EXERCISE AIM: Each record below is to be output unchanged, and any picture is to be dropped.

DATASET ENTRIES section start

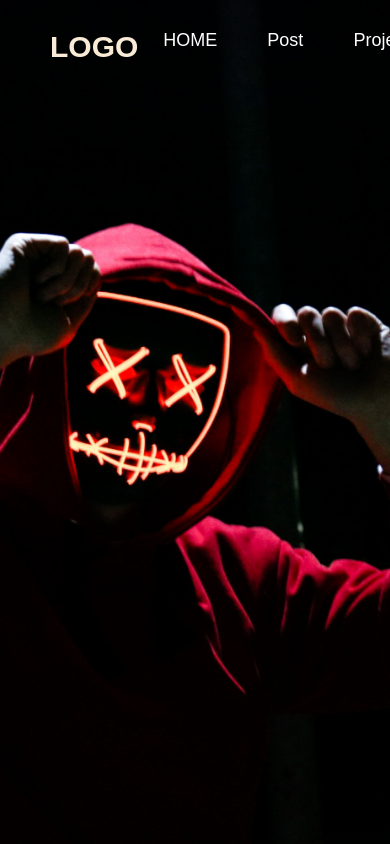
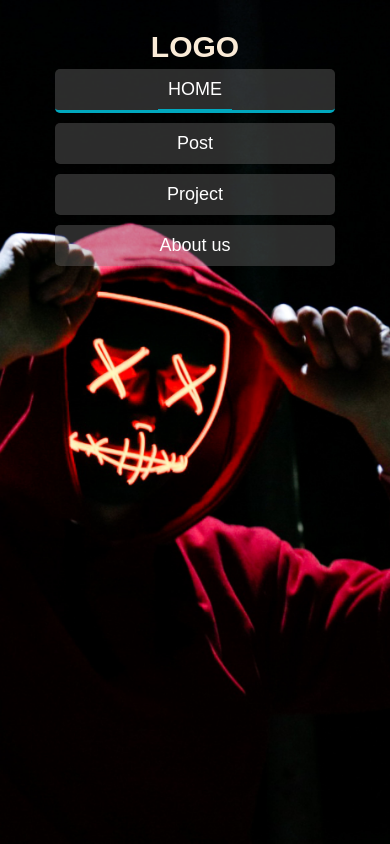
Before and after one commit to MDAsifMahadi/AsifMhadi, a plain HTML site: page index.html in a window 390 px wide. Shown: the top 844 px of the page. Drawn offline with Linux system fonts and the light colour scheme.

Commit message:
i have updateed

```diff
--- a/index.html
+++ b/index.html
@@ -45,7 +45,7 @@
             padding: 10px;
             transition: 0.5s;
         }
-        .header-contentner nav ul li a:hover{
+        .opened,.header-contentner nav ul li a:hover{
             border-bottom: 3px solid rgb(1, 168, 190);
         }
         .contaner{
@@ -62,6 +62,30 @@
             font-size: 18px;
             text-align: justify;
         }
+        @media screen and (max-width: 700px) {
+            .header-contentner nav{
+                flex-direction: column;
+                text-align: center;
+            }
+            .header-contentner nav ul{
+                display: contents;
+            }
+            .header-contentner nav ul li{
+                margin: 5px;
+                padding: 10px;
+                background-color: rgba(128, 128, 128, 0.342);
+                border-radius: 5px;
+            }
+            .open, .header-contentner nav ul li:hover{
+                border-bottom: 3px solid rgb(1, 168, 190);
+            }
+            .opend{
+                border-bottom: none;
+            }
+            .header-contentner nav ul li a:hover{
+            border-bottom: none;
+        }
+        }
     </style>
 </head>
 <body>
@@ -69,7 +93,7 @@
       <nav>
         <h1>LOGO</h1>
         <ul>
-            <li><a href="#">HOME</a></li>
+            <li class="open"><a href="#" class="opened">HOME</a></li>
             <li><a href="#">Post</a></li>
             <li><a href="#">Project</a></li>
             <li><a href="#">About us</a></li>
@@ -87,7 +111,10 @@
 
 
     <script>
-
+        let nav = document.querySelector("nav");
+        window.addEventListener("scroll",()=>{
+            console.log("scrole")
+        });
     </script>
 </body>
 </html>
```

DATASET ENTRIES section end

ANSWER:
Before and after one commit to MDAsifMahadi/AsifMhadi, a plain HTML site: page index.html in a window 390 px wide. Shown: the top 844 px of the page. Drawn offline with Linux system fonts and the light colour scheme.

Commit message:
i have updateed

```diff
--- a/index.html
+++ b/index.html
@@ -45,7 +45,7 @@
             padding: 10px;
             transition: 0.5s;
         }
-        .header-contentner nav ul li a:hover{
+        .opened,.header-contentner nav ul li a:hover{
             border-bottom: 3px solid rgb(1, 168, 190);
         }
         .contaner{
@@ -62,6 +62,30 @@
             font-size: 18px;
             text-align: justify;
         }
+        @media screen and (max-width: 700px) {
+            .header-contentner nav{
+                flex-direction: column;
+                text-align: center;
+            }
+            .header-contentner nav ul{
+                display: contents;
+            }
+            .header-contentner nav ul li{
+                margin: 5px;
+                padding: 10px;
+                background-color: rgba(128, 128, 128, 0.342);
+                border-radius: 5px;
+            }
+            .open, .header-contentner nav ul li:hover{
+                border-bottom: 3px solid rgb(1, 168, 190);
+            }
+            .opend{
+                border-bottom: none;
+            }
+            .header-contentner nav ul li a:hover{
+            border-bottom: none;
+        }
+        }
     </style>
 </head>
 <body>
@@ -69,7 +93,7 @@
       <nav>
         <h1>LOGO</h1>
         <ul>
-            <li><a href="#">HOME</a></li>
+            <li class="open"><a href="#" class="opened">HOME</a></li>
             <li><a href="#">Post</a></li>
             <li><a href="#">Project</a></li>
             <li><a href="#">About us</a></li>
@@ -87,7 +111,10 @@
 
 
     <script>
-
+        let nav = document.querySelector("nav");
+        window.addEventListener("scroll",()=>{
+            console.log("scrole")
+        });
     </script>
 </body>
 </html>
```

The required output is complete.